• **Exercise**
Lift out each line of the data that holds "cursor".

• **Extracted material**
____________________
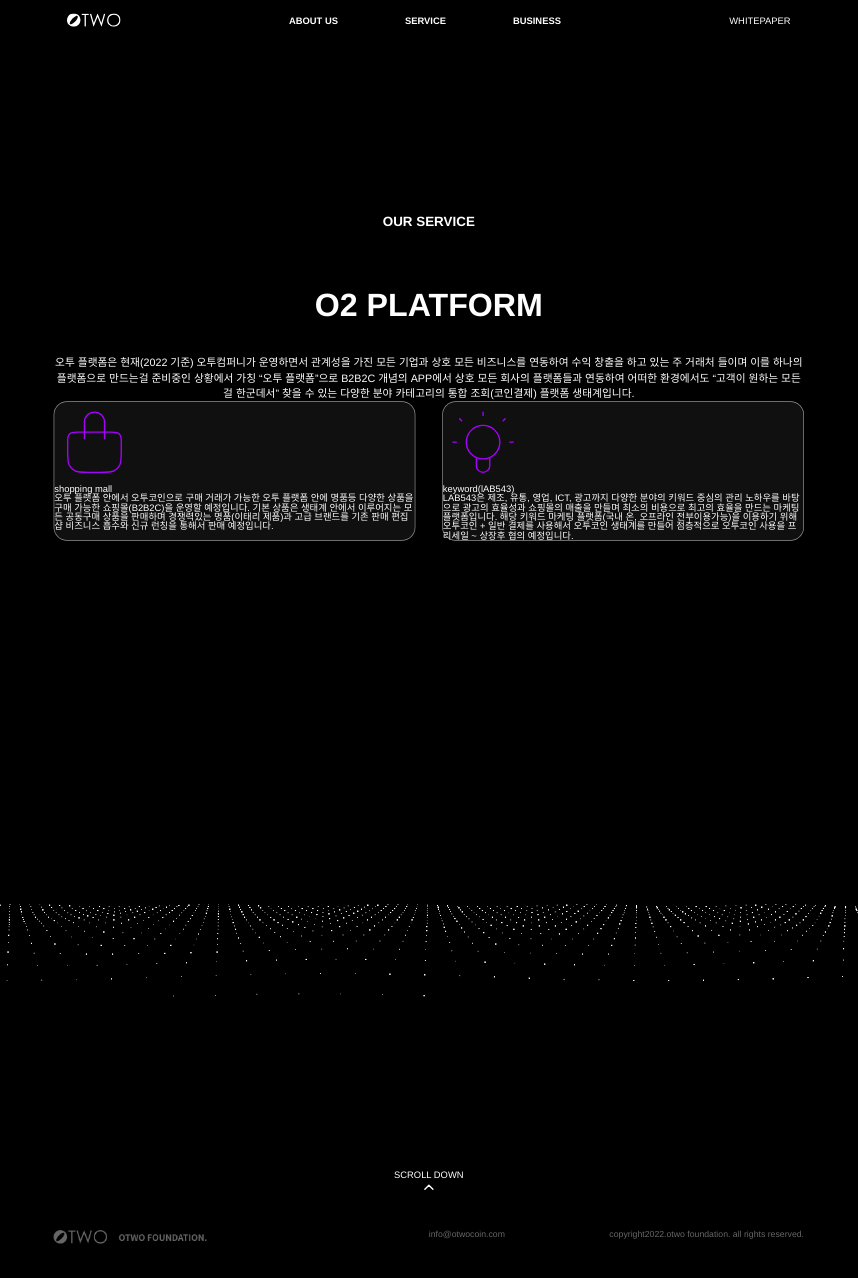
Repository: songhun115/Otwo
Page: service.html
An editor plug-in stored every save of this project. The page is shown before and after the next save, followed by the edit.
The browser window is 1280 px wide. The pictures show the whole page, at 67% of full size.

Above is the page before, as saved 2022-11-18 11:36:05.
Not found: js/three.js

### service.html
<!DOCTYPE html>
<html lang="en">

<head>
    <meta charset="UTF-8">
    <meta http-equiv="X-UA-Compatible" content="IE=edge">
    <meta name="viewport" content="width=device-width, initial-scale=1.0">
    <link rel="stylesheet" href="css/reset.css">
    <link rel="stylesheet" href="css/content.css">
    <link rel="preconnect" href="https://fonts.googleapis.com">
    <link rel="preconnect" href="https://fonts.gstatic.com" crossorigin>
    <link href="https://fonts.googleapis.com/css2?family=Noto+Sans+KR:wght@300;400;500;700;900&display=swap"
        rel="stylesheet">
    <link rel="stylesheet" href="https://cdn.jsdelivr.net/npm/swiper/swiper-bundle.min.css" />
    <script src="https://cdnjs.cloudflare.com/ajax/libs/jquery/3.6.1/jquery.min.js"
        integrity="sha512-aVKKRRi/Q/YV+4mjoKBsE4x3H+BkegoM/em46NNlCqNTmUYADjBbeNefNxYV7giUp0VxICtqdrbqU7iVaeZNXA=="
        crossorigin="anonymous" referrerpolicy="no-referrer"></script>
    <script src="js/index.js"></script>
    <script src="js/three.js"></script>
    <script src="js/three.min.js"></script>
    <title>about</title>
</head>

<body>
    <div class="contaeiner">
        <header class="header">
            <nav class="nav-bar">
                <div class="logo">
                    <img src="img/logo-white.svg" alt="">
                </div>
                <ul class="nav-list">
                    <li class="nav-item">ABOUT US</li>
                    <li class="nav-item">SERVICE</li>
                    <li class="nav-item">BUSINESS</li>
                </ul>
                <div class="white-paper">
                    WHITEPAPER
                </div>
            </nav>
        </header>
        <section class="section overview">
            <h3>OUR SERVICE</h3>
            <h1>O2 PLATFORM</h1>
            <p>오투 플랫폼은 현재(2022 기준) 오투컴퍼니가 운영하면서 관계성을 가진 모든 기업과 상호 모든 비즈니스를 연동하여 수익 창출을 하고 있는
                주 거래처 들이며 이를 하나의 플랫폼으로 만드는걸 준비중인 상황에서 가칭 “오투 플랫폼”으로 B2B2C 개념의 APP에서 상호 모든 회사의 플랫폼들과 연동하여 어떠한 환경에서도 “고객이 원하는 모든걸 한군데서” 찾을 수 있는 다양한 분야 카테고리의 통합 조회(코인결제) 플랫폼 생태계입니다.</p>

        </section>
     <section class="service-platform-list">
        <ul class="platform-list">
            <li class="platform-item">
                <div class="platform-img">
                    <img src="img/shoping.svg" alt="">
                </div>
                <div class="platform-category">shopping mall</div>
                <div class="platform-con">오투 플랫폼 안에서 오투코인으로 구매 거래가 가능한 오투 플랫폼 안에 명품등 다양한 상품을 구매 가능한 쇼핑몰(B2B2C)을 운영할 예정입니다.
                    기본 상품은 생태계 안에서 이루어지는 모든 공동구매 상품을 판매하며 경쟁력있는 명품(이태리 제품)과 고급 브랜드를 기존 판매 편집샵 비즈니스 흡수와 신규 런칭을 통해서 판매 예정입니다. </div>
            </li>
            <li class="platform-item">
                <div class="platform-img">
                    <img src="img/keywrod.svg" alt="">
                </div>
                <div class="platform-category">keyword(lAB543)</div>
                <div class="platform-con">LAB543은 제조, 유통, 영업, ICT, 광고까지 다양한 분야의 키워드 중심의 관리 노하우를 바탕으로 광고의 효율성과 쇼핑몰의 매출을 만들며 최소의 비용으로 최고의 효율을 만드는 마케팅 플랫폼입니다.
                    해당 키워드 마케팅 플랫폼(국내 온, 오프라인 전부이용가능)을 이용하기 위해 오투코인 + 일반 결제를 사용해서 오투코인 생태계를 만들어 점층적으로 오투코인 사용을 프리세일 ~ 상장후 협의 예정입니다. </div>
            </li>
        </ul>
     </section>

    </div>


    <div class="contaeiner-two">


        </div>
        <div id="canvas">
            <div class="scroll-up ">
                <p>SCROLL DOWN</p>
                <img src="img/chevron-up.svg" alt="">
            </div>

        </div>
        <script>
            window.addEventListener("DOMContentLoaded", () => {
            const w = window.innerWidth;
            const h = window.innerHeight / 2;
            const dpr = window.devicePixelRatio;

            const fov = 60;
            const fovRad = (fov / 2) * (Math.PI / 180);
            const dist = h / 2 / Math.tan(fovRad);

            const clock = new THREE.Clock();
            const particles = 5000;
            const pointSize = 2.5;

            const renderer = new THREE.WebGLRenderer();
            renderer.setSize(w, h);
            renderer.setClearColor(new THREE.Color(0x000000), 1.0);
            renderer.setPixelRatio(dpr);

            const container = document.getElementById("canvas");
            container.appendChild(renderer.domElement);

            const camera = new THREE.PerspectiveCamera(fov, w / h, 1, dist * 2);
            camera.position.x = 0;
            camera.position.y = 0;
            camera.position.z = 10;

            const scene = new THREE.Scene();

            const geo = new THREE.BufferGeometry();
            let positions = [];
            let x, y, z;

            const width = 400 * (w / h);

            const depth = 400;
            const distance = 10;

            for (let x = 0; x < width; x += distance) {
              for (let z = 0; z < depth; z += distance) {
                positions.push(-width / 2 + x, -30, -depth / 2 + z);
              }
            }
            let positionAttribute = new THREE.Float32BufferAttribute(positions, 3);
            geo.addAttribute("position", positionAttribute);

            const mat = new THREE.ShaderMaterial({
              uniforms: {
                u_time: {
                  value: 0.0
                }
              },
              vertexShader: `
              #define M_PI 3.1415926535897932384626433832795

              precision mediump float;
              uniform float u_time;
              void main() {
                vec3 p = position;
                p.y += (
                  cos(p.x / M_PI * 8.0 + u_time * 2.0) +
                  sin(p.z / M_PI * 8.0 + u_time * 2.0)
                );
                gl_PointSize = 1.5;
                gl_Position = projectionMatrix * modelViewMatrix * vec4(p, 1.0);
              }
              `,
              fragmentShader: `
              precision mediump float;
              void main() {
                gl_FragColor = vec4(1.0, 1.0, 1.0, 1.0);
              }
              `
            });

            const mesh = new THREE.Points(geo, mat);
            scene.add(mesh);

            render();

            function render() {
              const time = clock.getElapsedTime();
              mesh.material.uniforms.u_time.value = time;
              renderer.render(scene, camera);
              requestAnimationFrame(render);
            }
          });
          </script>
          <footer class="footer">
            <div class="footer-left">
                <img src="img/footer-left.png" alt="">
            </div>
            <div class="footer-right">
                <p>info@otwocoin.com</p>
                <p>copyright2022.otwo foundation. all rights reserved.</p>
            </div>
        </footer>
</body>

</html>

### css/reset.css
html, body, div, span, applet, object, iframe,
h1, h2, h3, h4, h5, h6, p, blockquote, pre,
a, abbr, acronym, address, big, cite, code,
del, dfn, em, img, ins, kbd, q, s, samp,
small, strike, strong, sub, sup, tt, var,
b, u, i, center,
dl, dt, dd, ol, ul, li,
fieldset, form, label, legend,
table, caption, tbody, tfoot, thead, tr, th, td,
article, aside, canvas, details, embed,
figure, figcaption, footer, header, hgroup,
menu, nav, output, ruby, section, summary,
time, mark, audio, video {
	margin: 0;
	padding: 0;
	border: 0;
	font-size: 100%;
	font: inherit;
	vertical-align: baseline;

}
/* HTML5 display-role reset for older browsers */
article, aside, details, figcaption, figure,
footer, header, hgroup, menu, nav, section {
	display: block;
}
body {
	line-height: 1;
  overflow-x: hidden;
  overflow-y: scroll;
}
ol, ul {
	list-style: none;
}
blockquote, q {
	quotes: none;
}
blockquote:before, blockquote:after,
q:before, q:after {
	content: '';
	content: none;
}
table {
	border-collapse: collapse;
	border-spacing: 0;
}
a,span{display: inline-block;}
body{font-family: 'Noto Sans KR', sans-serif; color: #fff;}
section h1 {font-size: 48px; line-height: 70px; color:#fff; font-weight: 700;}
section p {line-height: 23px; font-weight: 400; font-size: 16px;}
h2{font-size: 32px; font-weight: 700; line-height: 46px;}


html,
body {
  position: relative;
  height: 100%;
}

body {
  background: #eee;
  font-family: Helvetica Neue, Helvetica, Arial, sans-serif;
  font-size: 14px;
  color: #000;
  margin: 0;
  padding: 0;
}

.swiper {
  width: 100%;
  height: 100%;
}

.swiper-slide {
  text-align: center;
  font-size: 18px;


  /* Center slide text vertically */
  display: -webkit-box;
  display: -ms-flexbox;
  display: -webkit-flex;
  display: flex;
  -webkit-box-pack: center;
  -ms-flex-pack: center;
  -webkit-justify-content: center;
  justify-content: center;
  -webkit-box-align: center;
  -ms-flex-align: center;
  -webkit-align-items: center;
  align-items: center;
}

.swiper-slide img {
  display: block;
  width: 100%;
  height: 100%;
  object-fit: cover;
}
.service-swiper{ overflow: inherit !important; max-width: 1120px !important;}

### css/content.css
.intro{height: 100vh;}
canvas{    position: absolute; left: 0; top: 0; z-index: -1;}
.contaeiner{max-width: 1120px; margin: 0 auto;}
.contaeiner-two{max-width: 1120px; margin: 0 auto;}
body{background-color: #000; color: #fff;}
/*! 헤더  */
.header{position: absolute; left: 50%; top: 0; transform: translateX(-50%); width: 100%; max-width: 1120px; margin: 0 auto;  z-index: 11;}
.nav-bar{display: flex; justify-content: space-between; align-items: center; padding: 20px;}
.nav-list{display: flex; align-items: center;}
.nav-item{padding:0 50px; font-weight: 700;font-size: 14px;line-height: 20px; cursor: pointer;}
/*!메인페이지   */
.intro{position: relative;}
.intro-box{display: flex; flex-direction: column; align-items: center; justify-content: center; text-align: center; width: 100%;height: 100%;}
.pur-button{border: 1px solid #A600FF;border-radius: 50px; display: flex;flex-direction: row;justify-content: center;align-items: center;gap: 10px; transition: 0.3s; width: 216px;height: 45px; cursor: pointer;}
.pur-button:hover{background-color: #A600FF; }
.pur-button:hover > button{color:#D9D9D9;}
.intro-box > p{padding: 40px 0 80px 0;}
.pur-button button{border: none;outline: none; color:#A600FF; background-color: transparent; font-weight: 700; font-size: 17px; line-height: 25px;}
.scroll-down{position: absolute; bottom: 50px; left: 50%; transform: translateX(-50%);}
.scroll-down > p {font-weight: 300; padding-bottom:7px; color: #fff; color: pu;}


/*! 메인 service */
.service{padding-top: 320px;}
.service-content{display: flex; justify-content: space-between; align-items: center;}
.service-left.service-right{width: 50%;}
.service-left > p,.business-box-left p{padding-top: 40px; font-size: 16px;}
.service-category-box{display: flex; flex-direction: column; justify-content: start; align-items: flex-start; text-align: left; padding-right: 40px; box-sizing: border-box;}
.service-category-box > h4 {font-size: 20px; line-height: 29px; font-weight: 400; margin:40px 0 20px 0;}
.service-category-box > p {font-size: 16px;}

.service-swiper{padding:120px 0 100px 0!important; box-sizing: border-box !important;}
.swiper-button-prev,
.swiper-button-next{top: 90% !important;  }
.swiper-button-prev{left:0 !important;}
.swiper-button-next{left: 64px !important;}
.swiper-button-next:after, .swiper-button-prev:after{content: "" !important;font-family: none !important;width: 20px !important;height: 20px !important;}
.swiper-button-next:after{background-image: url("../img/chevron-right.svg") !important;}
.swiper-button-prev:after{background-image: url("../img/chevron-left.svg") !important;}


  /*!메인 Business */
  .business{padding-top: 370px;}
  .business-box{display: flex; justify-content: space-between; align-items: center;}
  .business-box-left .pur-button{margin-top: 80px;}
  .business-box-left{width: 58%;}
  business-box-right{width: 42%;}
  .scroll-up{position: absolute;bottom: 0;left: 50%;transform: translateX(-50%);text-align: center;}
  #canvas{position: relative; height: 100%; max-height: 659px;}
  /* #canvas canvas{ height: 1000px !important;} */
  /* #canvas canvas{height: 1000px;} */
  /*! 푸터   */
  .footer{max-width: 1120px; margin: 0 auto; display: flex; justify-content: space-between; padding: 50px 0;}
  footer-left,
  .footer-right{width: 50%;}
  .footer-right{display: flex; justify-content: space-between; opacity: 0.4; font-size: 13px; line-height: 13px;}



  /*! 어바웃 */
  .canvas-one-wrap{position: relative; max-height: 659px; height: 100%;}
  .canvas-one{ top: 50%;left: 50%; transform: translate(-50%, -50%); margin-top: 100px; background-image: url(../img/logo-purple.png);background-repeat: no-repeat;background-position: center}
  .contaeiner-two{padding-top: 320px;}
  .overview{padding-top: 320px; text-align: center; }
  .overview > h3{font-weight: 700; font-size: 20px;}
  .our-values{text-align: center;}
  .our-values > h1{margin:80px 0 40px 0;}
  .overview > h1{margin:80px 0 40px 0}
  .our-values-list{display: flex; justify-content: space-between; padding-top: 120px;}
  .our-values-item{text-align: left;}
  .our-values-category {margin:20px 0 32px 0; font-size: 24px; font-weight: 600;}

  .advisor{padding-top: 480px;}
  .advisor > h2{margin: 80px 0 120px 0;}
  .member-info {padding:40px 40px 60px 40px; box-sizing: border-box;}
  .advisor-member-list{    display: grid;grid-template-columns: repeat(3,1fr);gap: 40px}
  .advisor-member-item{background: #252525; border-radius: 20px; }
  .member-name{font-size: 20px; font-weight: 700;}
  .member-info > div{display: flex; align-items: center; justify-content: space-between; margin-top: 5px;}
  .member-photo img{ width: 100%;}
  .more-button{    max-width: 216px;margin: 120px auto;}
  .advisor-member-item-more{display: none;}
  .advisor-member-item-more.show{display: block;}

  /*!서비스  */
  .platform-list{ display: grid;grid-template-columns: repeat(2,1fr);gap: 40px}
  .platform-item{ background: #101010; border: 0.5px solid rgba(235, 235, 235, 0.6); border-radius: 20px;}

### js/index.js
$(document).ready(function () {
    $('.more-button').click(function () {
        $('.advisor-member-item-more').addClass('show');
    });
});

### img/shoping.svg
<svg width="120" height="120" viewBox="0 0 120 120" fill="none" xmlns="http://www.w3.org/2000/svg">
<path d="M45 55V30C45 21.7157 51.7157 15 60 15C68.2843 15 75 21.7157 75 30V54.8363M52 105H68C79.2011 105 84.8016 105 89.0798 102.82C92.8431 100.903 95.9027 97.8431 97.8201 94.0798C100 89.8016 100 84.2011 100 73V61C100 55.3995 100 52.5992 98.9101 50.4601C97.9513 48.5785 96.4215 47.0487 94.5399 46.0899C92.4008 45 89.6005 45 84 45H36C30.3995 45 27.5992 45 25.4601 46.0899C23.5785 47.0487 22.0487 48.5785 21.0899 50.4601C20 52.5992 20 55.3995 20 61V73C20 84.201 20 89.8016 22.1799 94.0798C24.0973 97.8431 27.1569 100.903 30.9202 102.82C35.1984 105 40.7989 105 52 105Z" stroke="#A600FF" stroke-width="2" stroke-linecap="round" stroke-linejoin="round"/>
</svg>

Loaded but not shown: js/three.min.js (library)

After the next save:
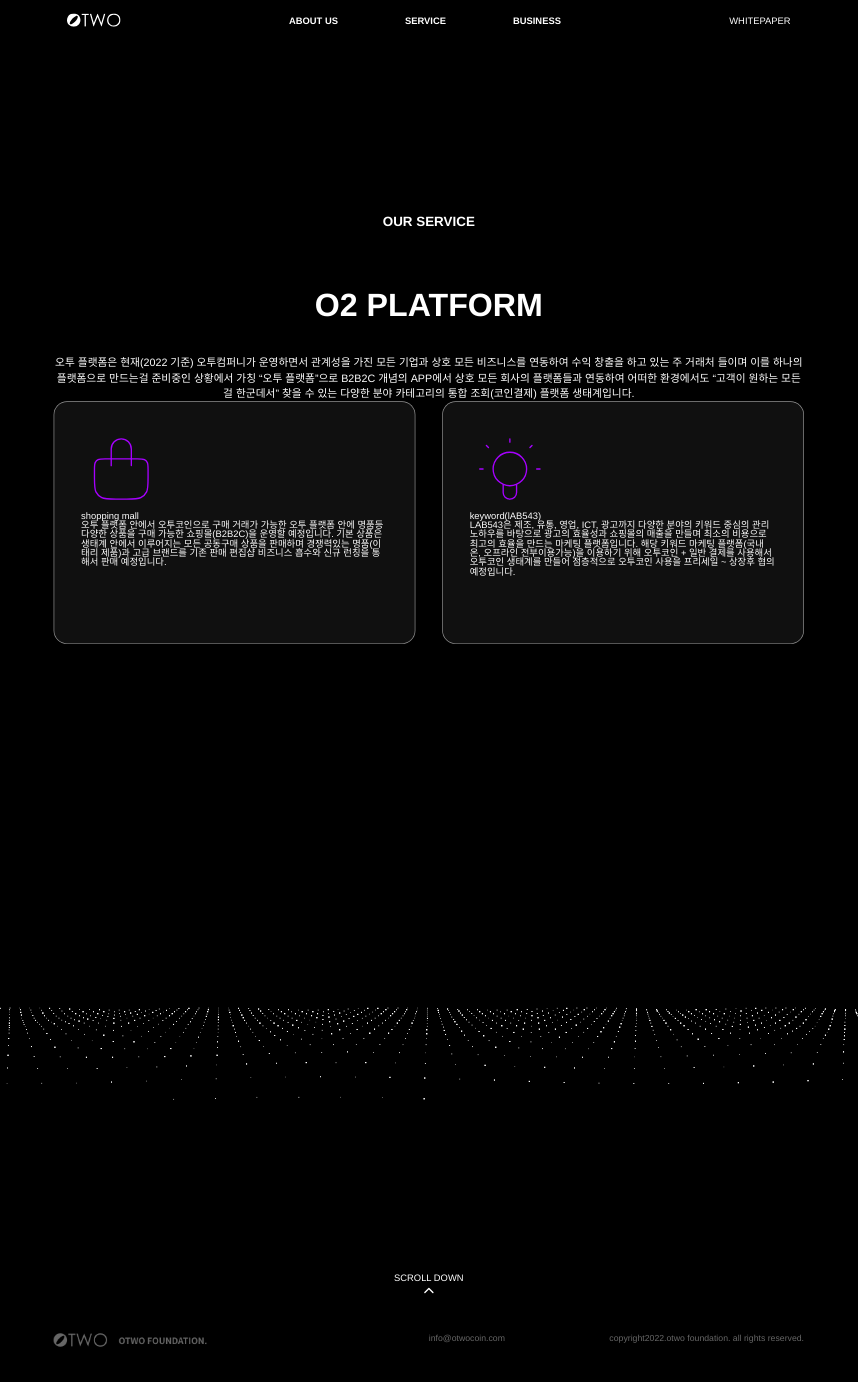
Saved 18 s later.
--- a/css/content.css
+++ b/css/content.css
@@ -84,4 +84,4 @@
 
   /*!서비스  */
   .platform-list{ display: grid;grid-template-columns: repeat(2,1fr);gap: 40px}
-  .platform-item{ background: #101010; border: 0.5px solid rgba(235, 235, 235, 0.6); border-radius: 20px;}
+  .platform-item{ background: #101010; border: 0.5px solid rgba(235, 235, 235, 0.6); border-radius: 20px; padding:40px 40px 100px 40px}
____________________
• **Task solution**
.nav-item{padding:0 50px; font-weight: 700;font-size: 14px;line-height: 20px; cursor: pointer;}
.pur-button{border: 1px solid #A600FF;border-radius: 50px; display: flex;flex-direction: row;justify-content: center;align-items: center;gap: 10px; transition: 0.3s; width: 216px;height: 45px; cursor: pointer;}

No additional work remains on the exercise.